Goal of the exercise> Answer with only the number of lines below where "align" appears.

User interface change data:
= = = =

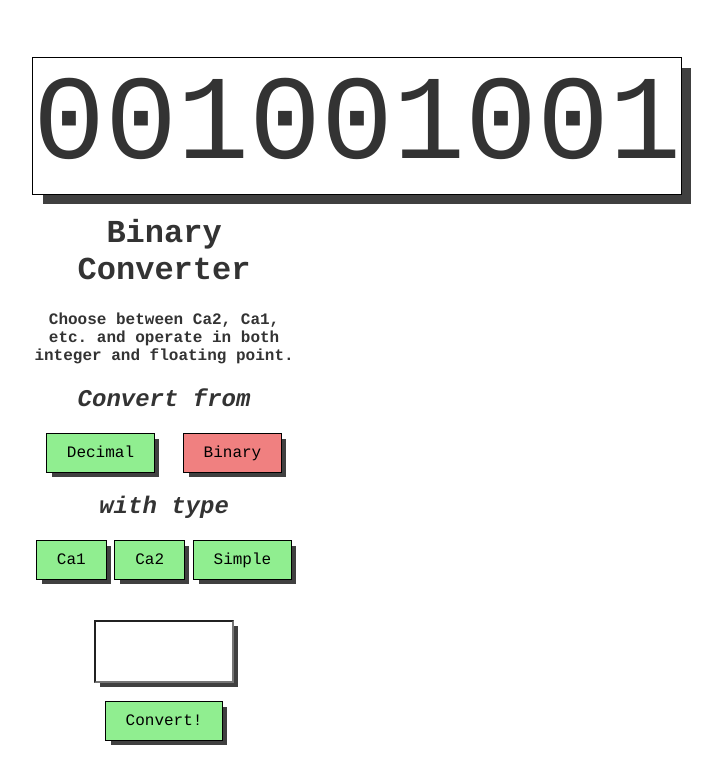
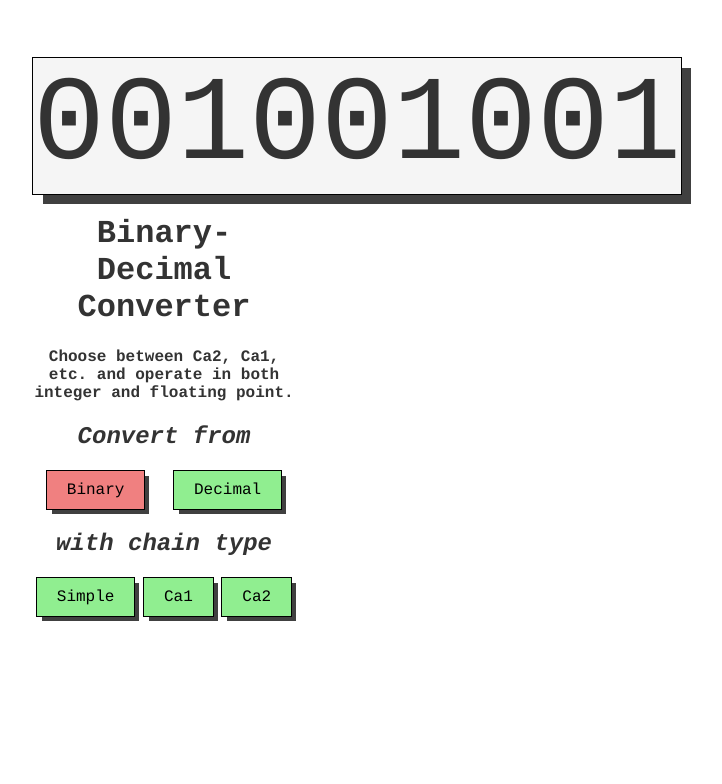
Before and after one commit to julianalmandos/binary-converter, a Vue app: page / in a window 1280 px wide. Both pictures are taken after a click on the button "Binary". Shown: the top 784 px of the page, without its empty margins (476-1198 px from the left). Built offline with nearby package versions, Linux system fonts and the light colour scheme.

Commit message:
Basic structure/design and first operations

```diff
--- a/public/index.html
+++ b/public/index.html
@@ -5,7 +5,7 @@
     <meta http-equiv="X-UA-Compatible" content="IE=edge">
     <meta name="viewport" content="width=device-width,initial-scale=1.0">
     <link rel="icon" href="<%= BASE_URL %>favicon.ico">
-    <title>binary-converter</title>
+    <title>Binary Converter</title>
   </head>
   <body>
     <noscript>
--- a/src/components/Introduction.vue
+++ b/src/components/Introduction.vue
@@ -1,7 +1,7 @@
 <template>
   <div class="hello">
     <span id="logo">001001001</span>
-    <h1>Binary Converter</h1>
+    <h1>Binary-Decimal Converter</h1>
     <h4>Choose between Ca2, Ca1, etc. and operate in both integer and floating point.</h4>
   </div>
 </template>
@@ -18,6 +18,7 @@ export default {
 <style>
   #logo {
     font-size:120px;
+    background-color: whitesmoke;
     border: 1px solid black;
     -webkit-box-shadow: 10px 10px 0px -1px rgba(0,0,0,0.75);
     -moz-box-shadow: 10px 10px 0px -1px rgba(0,0,0,0.75);
--- a/src/components/Menu.vue
+++ b/src/components/Menu.vue
@@ -2,66 +2,108 @@
   <div class="menu">
     <h2 class="classySubtitle">Convert from</h2>
     <div class="buttons">
-      <button :class="[selectedDecimalButton ? 'classySelectedButton' : 'classyButton']" @click="showDecimalMenu()">Decimal</button>
-      <button :class="[selectedBinaryButton ? 'classySelectedButton' : 'classyButton']" class="classyButton" @click="showBinaryMenu()">Binary</button>
+      <button :class="[convertion.selected ? 'classySelectedButton' : 'classyButton']" v-for="convertion in fromConvertions" :key="convertion.name" @click="selectFromConvertion(convertion)">{{convertion.name}}</button>
     </div>
-    <div v-if="decimalMenu">
-      <h2 class="classySubtitle">to</h2>
+    <div v-if="toConvertions.length!=0">
+      <h2 class="classySubtitle">{{fromSelected.isFromDecimal() ? 'to' : 'with chain type'}}</h2>
       <div class="buttons">
-        <button class="classyButton" @click="showInput()">Ca1</button>
-        <button class="classyButton" @click="showInput()">Ca2</button>
-        <button class="classyButton" @click="showInput()">Simple</button>
+        <button :class="[convertion.selected ? 'classySelectedButton' : 'classyButton']" v-for="convertion in toConvertions" :key="convertion.name" @click="selectToConvertion(convertion)">{{convertion.name}}</button>
       </div>
     </div>
-    <div v-if="binaryMenu">
-      <h2 class="classySubtitle">with type</h2>
-      <div class="buttons">
-        <button class="classyButton" @click="showInput()">Ca1</button>
-        <button class="classyButton" @click="showInput()">Ca2</button>
-        <button class="classyButton" @click="showInput()">Simple</button>
+    <div v-if="toSelected!=null">
+      <form class="classyForm" @submit.stop.prevent="makeConvertion">
+        <input class="classyInput" type="text" v-model="chain"/>
+        <div class="buttons">
+          <button class="classyButton" type="submit">Generate!</button>
+          <button class="classyButton" type="button" @click.stop.prevent="resetForm">Reset</button>
+        </div>
+      </form>
+    </div>
+    <div class="classyProgressBarContainer" v-show="loading">
+      <div class="classyProgressBarBox">
+        <div class="classyProgressBar" ref="progressBar"></div>
       </div>
     </div>
-    <div class="classyInputBox" v-if="showInput">
-      <input class="classyInput" type="text"/><br><br>
-      <button class="classyButton" @click="convert()">Convert!</button>
+    <div v-if="result!=null">
+      <h1 class="classySubtitle classyResult">Result: {{result}}</h1>
+    </div>
+    <div v-if="showChainError">
+      <h1 class="classySubtitle classyError">Error: invalid chain</h1>
     </div>
   </div>
 </template>
 
 <script>
+  import {BinaryConverter} from '../utils/BinaryConverter.js'
+  import completeBar from '../utils/retro-progress-bar.js'
+
   export default {
     name: 'Menu',
     data() {
       return {
-        decimalMenu: false,
-        binaryMenu: false,
-        selectedDecimalButton: false,
-        selectedBinaryButton: false,
-        showInput: true,
+        fromConvertions: [],
+        toConvertions: [],
+        fromSelected: null,
+        toSelected: null,
+        chain: '',
+        result: null,
+        showChainError: false,
+        loading: false,
       }
     },
+    mounted() {
+      this.loadFromConvertions();
+    },
     methods: {
-      showDecimalMenu() {
-        this.hideBinaryMenu();
-        this.decimalMenu=true;
-        this.selectedDecimalButton=true;
+      //Load initial convertions
+      loadFromConvertions(){
+        this.fromConvertions=new BinaryConverter().loadConvertions();
       },
-      showBinaryMenu() {
-        this.hideDecimalMenu();
-        this.binaryMenu=true;
-        this.selectedBinaryButton=true;
+      //Load secondary convertions when selecting an option
+      selectFromConvertion(convertion){
+        this.fromConvertions.forEach(convertion => {
+          convertion.selected=false;
+        })
+        //Would be good to select or not in the same function
+        convertion.selected=true;
+        this.fromSelected=convertion;
+        this.toConvertions=convertion.loadConvertions();
       },
-      hideDecimalMenu() {
-        this.decimalMenu=false;
-        this.selectedDecimalButton=false;
+      selectToConvertion(convertion){
+        this.toConvertions.forEach(convertion => {
+          convertion.selected=false;
+        })
+        convertion.selected=true;
+        this.toSelected=convertion;
       },
-      hideBinaryMenu() {
-        this.binaryMenu=false;
-        this.selectedBinaryButton=false;
+      resetForm(){
+        this.fromConvertions.forEach(convertion => {
+          convertion.selected=false;
+        })
+        this.toConvertions=[];
+        this.fromSelected= null;
+        this.toSelected= null;
+        this.chain= '';
+        this.result= null;
+        this.showChainError= false;
+        this.loading= false;
       },
-      showInput() {
-        this.showInput=true;
-      },
+      async makeConvertion(){
+        this.result=null;
+        this.showChainError=false;
+        //Validates the chain, then converts if valid
+        if(this.toSelected.validateChain(this.chain)){
+          this.loading=true;
+          await completeBar(this.$refs.progressBar)
+            .then(result => {
+              this.result=this.toSelected.convert(this.chain,16);
+              this.loading=false;
+            });
+        }else{
+          //Shows error if the chain is invalid
+          this.showChainError=true;
+        }
+      }
     }
   }
 </script>
@@ -111,12 +153,57 @@
     width:50%;
     font-size: 50px;
     text-align:center;
+    background-color: whitesmoke;
+    -webkit-box-shadow: 5px 5px 0px -1px rgba(0,0,0,0.75);
+    -moz-box-shadow: 5px 5px 0px -1px rgba(0,0,0,0.75);
+    box-shadow: 5px 5px 0px -1px rgba(0,0,0,0.75);
+    margin: 40px 0px 40px 0px;
+  }
+
+  .classyForm {
+    display: flex;
+    flex-direction: column;
+    align-items: center;
+  }
+
+  .classyResult {
+    background-color: lightgreen;
+    border: 1px solid black;
     -webkit-box-shadow: 5px 5px 0px -1px rgba(0,0,0,0.75);
     -moz-box-shadow: 5px 5px 0px -1px rgba(0,0,0,0.75);
     box-shadow: 5px 5px 0px -1px rgba(0,0,0,0.75);
   }
 
-  .classyInputBox {
-    margin: 40px 0px 40px 0px;
+  .classyProgressBarContainer {
+    display: flex;
+    flex-direction: row;
+    justify-content: center;
+    align-items: center;
+    margin: 40px 0 0 0;
+  }
+
+  .classyProgressBarBox {
+    display: flex;
+    flex-direction: row;
+    border: 1px solid black;
+    text-align:center;
+    width:300px;
+    -webkit-box-shadow: 5px 5px 0px -1px rgba(0,0,0,0.75);
+    -moz-box-shadow: 5px 5px 0px -1px rgba(0,0,0,0.75);
+    box-shadow: 5px 5px 0px -1px rgba(0,0,0,0.75);
+  }
+
+  .classyProgressBar {
+    height:24px;
+    background-color: black;
+    width:25%;
+  }
+
+  .classyError {
+    background-color: lightcoral;
+    border: 1px solid black;
+    -webkit-box-shadow: 5px 5px 0px -1px rgba(0,0,0,0.75);
+    -moz-box-shadow: 5px 5px 0px -1px rgba(0,0,0,0.75);
+    box-shadow: 5px 5px 0px -1px rgba(0,0,0,0.75);
   }
 </style>
--- /dev/null
+++ b/src/utils/BinaryConverter.js
@@ -0,0 +1,174 @@
+export class BinaryConverter {
+    loadConvertions() {
+        var convertions=[];
+        convertions.push(new BinaryToDecimal());
+        convertions.push(new DecimalToBinary());
+        return convertions;
+    }
+}
+
+export class BinaryToDecimal {
+    name='Binary';
+    selected=false;
+
+    loadConvertions() {
+        var convertions=[];
+        convertions.push(new SimpleToDecimalConverter());
+        convertions.push(new Ca1ToDecimalConverter());
+        convertions.push(new Ca2ToDecimalConverter());
+        return convertions;
+    }
+
+    isFromDecimal() {
+        return false;
+    }
+}
+
+export class DecimalToBinary {
+    name='Decimal';
+    selected=false;
+
+    loadConvertions() {
+        var convertions=[];
+        convertions.push(new DecimalToSimpleConverter());
+        convertions.push(new DecimalToCa2Converter());
+        convertions.push(new DecimalToCa1Converter());
+        return convertions;
+    }
+
+    isFromDecimal() {
+        return true;
+    }
+}
+
+
+//FROM BINARY TO DECIMAL
+export class Ca2ToDecimalConverter {
+    name='Ca2';
+    selected=false;
+
+    convert(chain,base){
+        return '1';
+    }
+
+    validateChain(chain){
+        return parseInt(chain)!=NaN;
+    }
+}
+
+export class Ca1ToDecimalConverter {
+    name='Ca1';
+    selected=false;
+
+    convert(chain,base){
+        return '2';
+    }
+
+    validateChain(chain){
+        return parseInt(chain)!=NaN;
+    }
+}
+
+export class SimpleToDecimalConverter {
+    name='Simple';
+    selected=false;
+
+    convert(chain,base){
+        return '3';
+    }
+
+    validateChain(chain){
+        return parseInt(chain)!=NaN;
+    }
+}
+
+
+//FROM DECIMAL TO BINARY
+export class DecimalToCa2Converter {
+    name='Ca2';
+    selected=false;
+
+    convert(chain,base){
+        //Parse to Int since chain comes as a String
+        var number=parseInt(chain);
+        var newChain='';
+        base=base-1;
+        if((Math.pow(2,base)-1)>=number){
+            //Keep dividing by 2 until the number=0
+            while(number!=0){
+                newChain=(number % 2)+newChain;
+                number= Math.floor(number/2);
+            }
+            //Complete with 0's till 32 digits.
+            while(newChain.length!=16){
+                newChain='0'+newChain;
+            }
+        }else{
+            newChain='Couldn\'t convert the given chain to base '+(base+1);
+        }
+        return newChain;
+    }
+
+    validateChain(chain){
+        return chain!='' && !isNaN(parseInt(chain));
+    }
+}
+
+export class DecimalToCa1Converter {
+    name='Ca1';
+    selected=false;
+
+    convert(chain,base){
+        //Parse to Int since chain comes as a String
+        var number=parseInt(chain);
+        var newChain='';
+        base=base-1;
+        if((Math.pow(2,base)-1)>=number){
+            //Keep dividing by 2 until the number=0
+            while(number!=0){
+                newChain=(number % 2)+newChain;
+                number= Math.floor(number/2);
+            }
+            //Complete with 0's till 32 digits.
+            while(newChain.length!=16){
+                newChain='0'+newChain;
+            }
+        }else{
+            newChain='Couldn\'t convert the given chain to base '+(base+1);
+        }
+        return newChain;
+    }
+
+    validateChain(chain){
+        return chain!='' && !isNaN(parseInt(chain));
+    }
+}
+
+export class DecimalToSimpleConverter {
+    name='Simple';
+    selected=false;
+
+    convert(chain,base){
+        //Parse to Int since chain comes as a String
+        var number=parseInt(chain);
+        var newChain='';
+        //Keep dividing by 2 until the number=0
+        if((Math.pow(2,base)-1)>=number){
+            while(number!=0){
+                newChain=(number % 2)+newChain;
+                number= Math.floor(number/2);
+            }
+            //Complete with 0's till 32 digits.
+            while(newChain.length!=16){
+                newChain='0'+newChain;
+            }
+        }else{
+            newChain='Couldn\'t convert the given chain to base '+base;
+        }
+        return newChain;
+    }
+
+    validateChain(chain){
+        return chain!='' && !isNaN(parseInt(chain));
+    }
+}
--- /dev/null
+++ b/src/utils/retro-progress-bar.js
@@ -0,0 +1,15 @@
+export default function move(elem) {
+    return new Promise((resolve,reject) => {
+        var width = 1;
+        var id = setInterval(frame, 3);
+        function frame() {
+            if (width >= 100) {
+                clearInterval(id);
+                resolve('finished');
+            } else {
+                width++;
+                elem.style.width = width + '%';
+            }
+        }
+    });
+  }
```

= = = =

Solution for this exercise> 4